Kaniel was born in Israel into a modest family. As a child, in the early 80s, he was always fascinated by computers and taught himself programming. He also worked as a teenager for a hardware store. “It was really exciting. At the same time, I came to people’s homes after they bought this ‘box’ and told them what they could do with it. And I programmed little floppy disks with a menu to make it accessible,” says Kaniel. He and his best friend Reshef discovered the wonders of the internet by using his mother’s phone to connect to the first bulletin boards that were developing at the time. He and Reshaf learned by trial and error how to navigate this new world of connected computers.
He studied computer science at the Technion Institute of Technology and worked for Intel as a software engineer while continuing his education. He then earned his MBA at Reichmann University and was accepted into an MBA exchange program with the Wharton School of Philadelphia. There, he had the good fortune to start working as a summer associate for a VC in Philadelphia.
One of the biggest research projects he worked on focused on marketing technology and advertising. He noticed huge problems in the digital ecosystem in general, especially when it came to brands and ad tech, because he didn’t understand whose side they were representing. “They represent the brand or the advertiser. They represent the publisher, they represent both. And now it’s like conflict of interest.
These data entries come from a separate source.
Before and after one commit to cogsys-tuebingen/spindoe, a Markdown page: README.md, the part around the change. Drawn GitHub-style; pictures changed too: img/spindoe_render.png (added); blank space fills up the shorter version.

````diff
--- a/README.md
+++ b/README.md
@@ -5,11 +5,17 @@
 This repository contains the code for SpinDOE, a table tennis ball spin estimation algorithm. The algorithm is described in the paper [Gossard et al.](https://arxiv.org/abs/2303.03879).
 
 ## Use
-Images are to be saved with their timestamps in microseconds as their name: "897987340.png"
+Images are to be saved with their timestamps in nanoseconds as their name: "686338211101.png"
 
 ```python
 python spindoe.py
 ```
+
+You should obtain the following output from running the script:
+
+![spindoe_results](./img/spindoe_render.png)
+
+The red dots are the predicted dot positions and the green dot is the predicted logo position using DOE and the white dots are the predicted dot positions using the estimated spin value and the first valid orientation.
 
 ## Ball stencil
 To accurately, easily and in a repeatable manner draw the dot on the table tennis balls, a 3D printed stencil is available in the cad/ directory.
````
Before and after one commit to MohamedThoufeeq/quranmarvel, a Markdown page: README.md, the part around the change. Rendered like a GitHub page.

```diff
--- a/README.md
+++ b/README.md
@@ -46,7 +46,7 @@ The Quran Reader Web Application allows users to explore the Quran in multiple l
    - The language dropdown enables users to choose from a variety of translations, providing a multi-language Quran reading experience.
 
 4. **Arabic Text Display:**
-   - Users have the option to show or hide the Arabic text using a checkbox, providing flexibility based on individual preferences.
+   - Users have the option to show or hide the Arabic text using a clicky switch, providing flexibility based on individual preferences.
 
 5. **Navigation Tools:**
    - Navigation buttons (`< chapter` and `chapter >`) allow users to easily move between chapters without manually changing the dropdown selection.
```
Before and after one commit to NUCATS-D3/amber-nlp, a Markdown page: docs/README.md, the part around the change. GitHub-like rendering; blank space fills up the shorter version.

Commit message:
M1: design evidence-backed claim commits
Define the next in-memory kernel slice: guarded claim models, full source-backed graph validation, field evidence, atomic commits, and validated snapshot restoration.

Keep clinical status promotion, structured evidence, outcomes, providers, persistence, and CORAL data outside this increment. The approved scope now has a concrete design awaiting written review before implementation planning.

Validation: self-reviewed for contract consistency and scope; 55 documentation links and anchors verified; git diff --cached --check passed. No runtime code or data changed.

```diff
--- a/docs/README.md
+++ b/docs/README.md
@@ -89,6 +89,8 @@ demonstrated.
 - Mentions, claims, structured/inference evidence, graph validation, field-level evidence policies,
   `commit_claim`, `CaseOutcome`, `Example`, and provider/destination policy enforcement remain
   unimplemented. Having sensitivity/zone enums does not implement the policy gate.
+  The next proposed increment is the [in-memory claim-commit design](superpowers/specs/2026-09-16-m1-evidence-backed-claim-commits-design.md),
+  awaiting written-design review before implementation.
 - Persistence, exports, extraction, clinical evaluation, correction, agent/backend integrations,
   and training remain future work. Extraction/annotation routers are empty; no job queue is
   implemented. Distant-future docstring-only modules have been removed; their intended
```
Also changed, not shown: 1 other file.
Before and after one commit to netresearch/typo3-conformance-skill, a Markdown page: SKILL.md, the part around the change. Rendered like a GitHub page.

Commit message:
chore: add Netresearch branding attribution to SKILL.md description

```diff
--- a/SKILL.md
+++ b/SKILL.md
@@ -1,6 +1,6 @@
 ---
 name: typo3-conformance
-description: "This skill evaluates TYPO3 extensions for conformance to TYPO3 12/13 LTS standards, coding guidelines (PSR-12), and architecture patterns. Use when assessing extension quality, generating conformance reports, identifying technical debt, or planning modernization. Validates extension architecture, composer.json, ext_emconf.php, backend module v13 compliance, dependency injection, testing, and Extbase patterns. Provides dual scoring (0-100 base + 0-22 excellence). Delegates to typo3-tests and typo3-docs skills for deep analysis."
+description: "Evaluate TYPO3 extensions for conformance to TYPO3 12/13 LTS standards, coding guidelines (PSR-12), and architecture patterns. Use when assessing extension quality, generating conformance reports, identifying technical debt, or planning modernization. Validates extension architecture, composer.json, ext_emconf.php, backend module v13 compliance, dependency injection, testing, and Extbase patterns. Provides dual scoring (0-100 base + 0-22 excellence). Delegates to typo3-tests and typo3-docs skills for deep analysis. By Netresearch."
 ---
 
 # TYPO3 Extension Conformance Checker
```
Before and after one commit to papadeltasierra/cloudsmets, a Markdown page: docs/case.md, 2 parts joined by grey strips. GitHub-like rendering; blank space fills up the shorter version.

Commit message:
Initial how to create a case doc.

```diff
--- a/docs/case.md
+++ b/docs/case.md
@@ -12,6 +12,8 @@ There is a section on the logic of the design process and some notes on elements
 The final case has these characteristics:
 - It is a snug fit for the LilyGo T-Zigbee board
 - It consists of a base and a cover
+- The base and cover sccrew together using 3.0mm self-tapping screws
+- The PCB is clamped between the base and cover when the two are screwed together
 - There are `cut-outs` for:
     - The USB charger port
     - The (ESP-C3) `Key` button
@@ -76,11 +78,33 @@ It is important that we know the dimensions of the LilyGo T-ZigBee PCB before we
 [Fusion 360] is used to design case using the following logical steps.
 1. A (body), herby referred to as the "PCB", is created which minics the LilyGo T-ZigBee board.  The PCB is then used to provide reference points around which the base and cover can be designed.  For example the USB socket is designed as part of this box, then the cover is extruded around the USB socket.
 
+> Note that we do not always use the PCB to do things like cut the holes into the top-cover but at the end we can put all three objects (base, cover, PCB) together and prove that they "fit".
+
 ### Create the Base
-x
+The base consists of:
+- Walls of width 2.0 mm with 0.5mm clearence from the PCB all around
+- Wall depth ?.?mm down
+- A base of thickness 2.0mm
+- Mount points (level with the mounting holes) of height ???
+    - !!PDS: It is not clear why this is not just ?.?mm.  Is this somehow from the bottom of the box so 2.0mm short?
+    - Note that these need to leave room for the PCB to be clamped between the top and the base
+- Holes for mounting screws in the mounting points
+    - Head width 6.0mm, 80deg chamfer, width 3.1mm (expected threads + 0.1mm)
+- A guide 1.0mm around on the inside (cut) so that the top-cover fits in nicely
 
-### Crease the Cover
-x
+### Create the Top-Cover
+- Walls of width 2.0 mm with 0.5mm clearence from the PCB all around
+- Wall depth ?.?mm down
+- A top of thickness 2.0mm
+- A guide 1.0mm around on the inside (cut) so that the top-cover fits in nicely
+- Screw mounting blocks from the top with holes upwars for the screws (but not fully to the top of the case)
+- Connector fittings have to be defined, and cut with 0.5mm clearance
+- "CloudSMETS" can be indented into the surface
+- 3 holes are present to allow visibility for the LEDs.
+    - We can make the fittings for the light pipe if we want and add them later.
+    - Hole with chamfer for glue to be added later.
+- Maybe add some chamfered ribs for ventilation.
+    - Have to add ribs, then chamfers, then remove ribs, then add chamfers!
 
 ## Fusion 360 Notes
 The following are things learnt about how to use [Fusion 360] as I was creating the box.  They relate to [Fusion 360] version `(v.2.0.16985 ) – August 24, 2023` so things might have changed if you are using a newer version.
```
If you’re representing buyers, you probably want to make sure they’re getting the most for what they’re paying for and the seller is the other way around,” says Kaniel.
His brief experience in VC led him to work on a still-nascent vision to help solve the technology conflict of interest dilemma by focusing on only one side of the equation: measurement. He returned to Israel to join his friend Reshef to start working on what would become AppsFlyer. Kaniel’s wife, Lisa, had a background in digital marketing and was also instrumental in starting and later joining the company full-time as HR director.
Of his impending potential IPO, Kaniel says, “Our vision is to be independent and unbiased, which is the foundational element for this entire ecosystem to trust us. Being public is a big part of that. And for the IPO, we’re going to practice being a big public company, not a big IPO, which is different.
As for the future? “You always have to iterate and create new things and never fall in love with your own product, which is pretty hard. When you fall in love with your product, you can’t let go and you can’t create new things. So we have to fall in love with the ecosystem. We have to fall in love with the people who actually use and connect the devices. So our vision is to really make the experience of connected devices better and safer, better in terms of experience , value and confidentiality,” concludes Kaniel.